Slate means different things to different people. To a geologist it is metamorphosed shale that has been subjected to 270 million years of pressure. To a cultural commentator, it is an online internet magazine owned by the Washington Post. To an artist, a grey colour useful for depicting rainy skies. To a cartoonist, a character from the Flintstones. The first three all applied at Jörg Pfützner’s Slate Tasting of wines grown on slate, held under slate-grey skies last Sunday at Falcon’s Eye, a post modern ex-pat eyrie high above Groot Constantia.
“South Africans don’t drink enough foreign wine” commented Pfützner whose night job is as sommelier at Cape Town’s Aubergine restaurant.

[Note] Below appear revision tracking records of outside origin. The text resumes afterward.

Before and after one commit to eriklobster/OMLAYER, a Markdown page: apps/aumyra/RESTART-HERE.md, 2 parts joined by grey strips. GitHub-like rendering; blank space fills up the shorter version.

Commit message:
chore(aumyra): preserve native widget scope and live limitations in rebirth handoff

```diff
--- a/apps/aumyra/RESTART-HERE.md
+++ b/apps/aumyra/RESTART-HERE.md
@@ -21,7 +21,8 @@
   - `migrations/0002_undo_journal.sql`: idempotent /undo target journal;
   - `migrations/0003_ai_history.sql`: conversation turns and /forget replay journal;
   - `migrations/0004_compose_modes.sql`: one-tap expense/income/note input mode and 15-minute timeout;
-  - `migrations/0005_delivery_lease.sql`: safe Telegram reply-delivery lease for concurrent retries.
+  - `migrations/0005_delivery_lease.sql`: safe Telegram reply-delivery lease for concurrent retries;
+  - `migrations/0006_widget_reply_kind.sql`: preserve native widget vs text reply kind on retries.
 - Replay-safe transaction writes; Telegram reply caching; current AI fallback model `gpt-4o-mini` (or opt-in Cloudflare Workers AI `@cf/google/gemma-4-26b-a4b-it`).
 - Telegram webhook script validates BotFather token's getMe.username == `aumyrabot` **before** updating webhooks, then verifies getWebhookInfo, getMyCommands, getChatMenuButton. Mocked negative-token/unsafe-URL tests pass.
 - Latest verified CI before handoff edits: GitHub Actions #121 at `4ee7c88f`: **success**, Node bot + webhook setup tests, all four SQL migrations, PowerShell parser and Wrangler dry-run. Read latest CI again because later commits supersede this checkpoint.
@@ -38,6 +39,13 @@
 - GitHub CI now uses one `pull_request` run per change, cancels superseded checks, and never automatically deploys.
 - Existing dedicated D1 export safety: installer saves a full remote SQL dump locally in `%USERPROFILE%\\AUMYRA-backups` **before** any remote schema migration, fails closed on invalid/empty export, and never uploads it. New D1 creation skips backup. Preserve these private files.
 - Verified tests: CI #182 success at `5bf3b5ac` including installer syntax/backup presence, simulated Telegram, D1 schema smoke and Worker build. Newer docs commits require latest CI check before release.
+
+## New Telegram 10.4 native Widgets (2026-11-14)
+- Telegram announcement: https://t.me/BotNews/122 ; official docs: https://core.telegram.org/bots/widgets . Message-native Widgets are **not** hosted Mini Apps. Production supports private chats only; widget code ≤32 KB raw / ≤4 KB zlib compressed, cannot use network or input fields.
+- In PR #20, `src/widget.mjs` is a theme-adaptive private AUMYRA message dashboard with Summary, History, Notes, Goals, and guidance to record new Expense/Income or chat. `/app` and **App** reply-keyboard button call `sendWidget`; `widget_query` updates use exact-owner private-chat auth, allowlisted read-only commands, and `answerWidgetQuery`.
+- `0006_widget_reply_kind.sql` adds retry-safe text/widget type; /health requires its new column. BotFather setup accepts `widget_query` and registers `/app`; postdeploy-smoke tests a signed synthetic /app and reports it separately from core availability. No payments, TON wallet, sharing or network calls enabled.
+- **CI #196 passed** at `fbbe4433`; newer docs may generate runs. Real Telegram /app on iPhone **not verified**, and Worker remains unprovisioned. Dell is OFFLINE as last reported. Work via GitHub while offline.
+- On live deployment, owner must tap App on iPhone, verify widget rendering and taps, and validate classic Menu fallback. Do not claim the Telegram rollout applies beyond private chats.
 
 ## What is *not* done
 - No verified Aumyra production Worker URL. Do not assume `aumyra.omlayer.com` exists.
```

Or Riesling in particular, as the varietal is widely punted by wine writers and widely ignored by the drinking public. Although Ernie Loosen from iconic Mosel producer Dr. Loosen does manage to shift 40 000 cases of his entry level Dr. L Riesling to 60 countries and even secured a Business Class berth for it on Singapore Airlines.
The Singapore Airlines selection process is run by Decanter eminence grise Steven Spurrier (hopefully soon to be immortalized by Danny de Vito in a film version of the Judgment of Paris) as a variation on the infamous WINE magazine “seeded player” tastings. Wine labels are awarded points which are then added to tasting scores. Something for WINE managing editor Mike Froud(e) to consider, perhaps?
Loosen sets great store by the slate his vines grow on, for three reasons:
• Reduced fertility results in decreased plant vigour, good news for quality;
• High potassium levels translate to high acid levels in the grapes;
• Slate soils seem to offer natural immunity from the Phylloxera louse with the result that Loosen’s Riesling vines grow on original, rather than American, rootstocks.
Slate would thus also appeal to Douro Boy Dirk van der Niepoort who commented “my objective is to get as much acid as possible” into his wines. “I don’t like a lot of fruit. I want a lot of zingy acidity and freshness.” Something he has undoubtedly achieved in his Vertente 05 and Redoma 05 blend of two dozen varietals that had a stony, iodine character reminiscent of crushed up seashells.
The cultural Slate connection arrived in my in-box. This week Mike Steinberger writes about “the greatest wine on the planet” to whit the Cheval Blanc 47 in one of those fabulous self-aggrandizing stories that are totally meaningless unless you where there. Synchronicity struck, as Cheval Blanc director Pierre Lurton is presumably packing his Louis Vuitton for next week’s release of the 2004 vintage Morgenster wines.
The 47 Cheval is a good example of an anti-slate wine. Grown on a mixture of clay, sand and gravel, the first named contributes opulence (try 14.5% alcohol) while the gravel gives a serious tannic backbone that has supported the whole edifice over the 61 years of its life so far.
With high volatile acidity and some residual sugar, both as a result of a stuck ferment, this is a benchmark Bordeaux that breaks all the rules. After six hours tastings the slate wines of Messrs. Loosen and Van der Niepoort, that the Priorat wines of Swartland surfer Eben Sadie were a no-show, was probably just as well. And as for his fabulous Swartland wines grown on shale, we need only wait another 270 million years for them to qualify for a Slate Tasting.